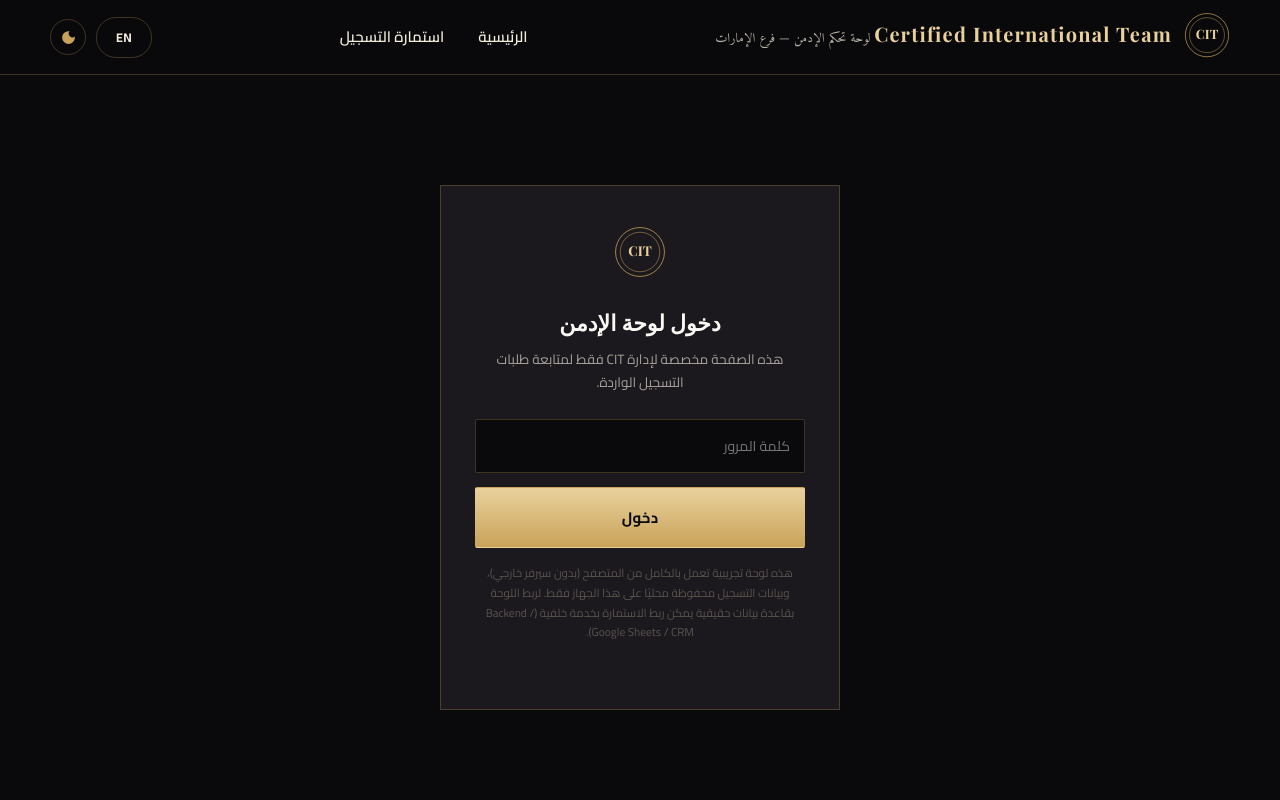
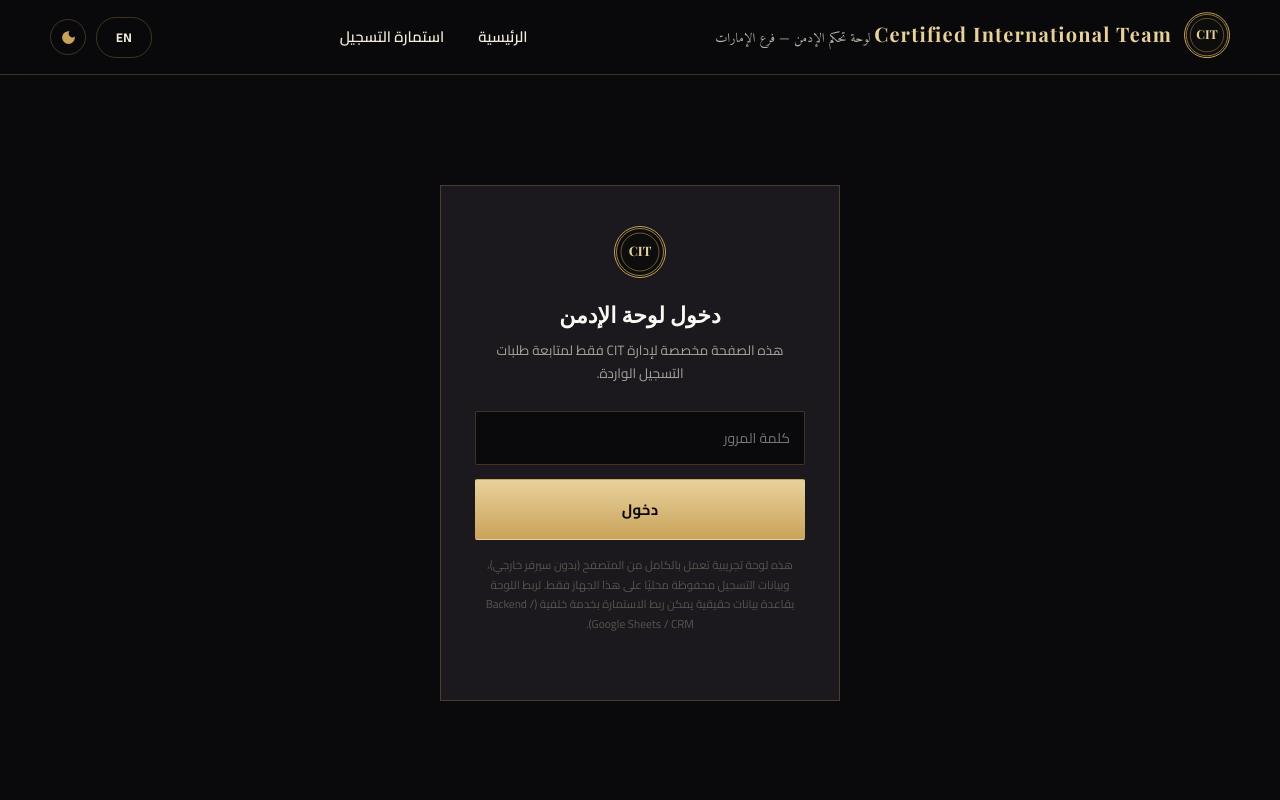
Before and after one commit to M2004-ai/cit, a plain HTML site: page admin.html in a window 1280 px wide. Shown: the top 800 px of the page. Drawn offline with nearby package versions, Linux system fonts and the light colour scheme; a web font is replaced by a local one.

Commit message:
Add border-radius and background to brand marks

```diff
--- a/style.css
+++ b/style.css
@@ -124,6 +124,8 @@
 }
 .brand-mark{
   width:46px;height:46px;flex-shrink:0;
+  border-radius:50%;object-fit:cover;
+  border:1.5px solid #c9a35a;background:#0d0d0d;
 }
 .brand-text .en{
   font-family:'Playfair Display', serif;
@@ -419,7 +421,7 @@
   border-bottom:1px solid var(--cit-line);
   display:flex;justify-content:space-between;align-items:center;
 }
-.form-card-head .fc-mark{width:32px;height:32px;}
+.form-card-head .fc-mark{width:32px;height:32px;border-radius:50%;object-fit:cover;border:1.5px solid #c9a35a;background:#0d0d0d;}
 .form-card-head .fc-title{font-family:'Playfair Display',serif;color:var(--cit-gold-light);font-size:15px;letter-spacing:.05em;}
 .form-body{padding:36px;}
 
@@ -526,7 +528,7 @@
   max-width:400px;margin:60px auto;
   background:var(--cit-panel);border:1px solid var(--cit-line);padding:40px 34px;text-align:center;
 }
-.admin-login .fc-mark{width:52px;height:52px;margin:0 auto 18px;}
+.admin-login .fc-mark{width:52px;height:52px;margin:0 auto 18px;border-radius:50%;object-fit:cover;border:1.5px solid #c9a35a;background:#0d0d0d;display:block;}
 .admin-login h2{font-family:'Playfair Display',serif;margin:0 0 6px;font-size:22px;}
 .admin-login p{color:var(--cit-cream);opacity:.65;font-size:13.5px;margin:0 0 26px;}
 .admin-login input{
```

═══

Omit any images, then output the listing exactly.

Before and after one commit to M2004-ai/cit, a plain HTML site: page admin.html in a window 1280 px wide. Shown: the top 800 px of the page. Drawn offline with nearby package versions, Linux system fonts and the light colour scheme; a web font is replaced by a local one.

Commit message:
Add border-radius and background to brand marks

```diff
--- a/style.css
+++ b/style.css
@@ -124,6 +124,8 @@
 }
 .brand-mark{
   width:46px;height:46px;flex-shrink:0;
+  border-radius:50%;object-fit:cover;
+  border:1.5px solid #c9a35a;background:#0d0d0d;
 }
 .brand-text .en{
   font-family:'Playfair Display', serif;
@@ -419,7 +421,7 @@
   border-bottom:1px solid var(--cit-line);
   display:flex;justify-content:space-between;align-items:center;
 }
-.form-card-head .fc-mark{width:32px;height:32px;}
+.form-card-head .fc-mark{width:32px;height:32px;border-radius:50%;object-fit:cover;border:1.5px solid #c9a35a;background:#0d0d0d;}
 .form-card-head .fc-title{font-family:'Playfair Display',serif;color:var(--cit-gold-light);font-size:15px;letter-spacing:.05em;}
 .form-body{padding:36px;}
 
@@ -526,7 +528,7 @@
   max-width:400px;margin:60px auto;
   background:var(--cit-panel);border:1px solid var(--cit-line);padding:40px 34px;text-align:center;
 }
-.admin-login .fc-mark{width:52px;height:52px;margin:0 auto 18px;}
+.admin-login .fc-mark{width:52px;height:52px;margin:0 auto 18px;border-radius:50%;object-fit:cover;border:1.5px solid #c9a35a;background:#0d0d0d;display:block;}
 .admin-login h2{font-family:'Playfair Display',serif;margin:0 0 6px;font-size:22px;}
 .admin-login p{color:var(--cit-cream);opacity:.65;font-size:13.5px;margin:0 0 26px;}
 .admin-login input{
```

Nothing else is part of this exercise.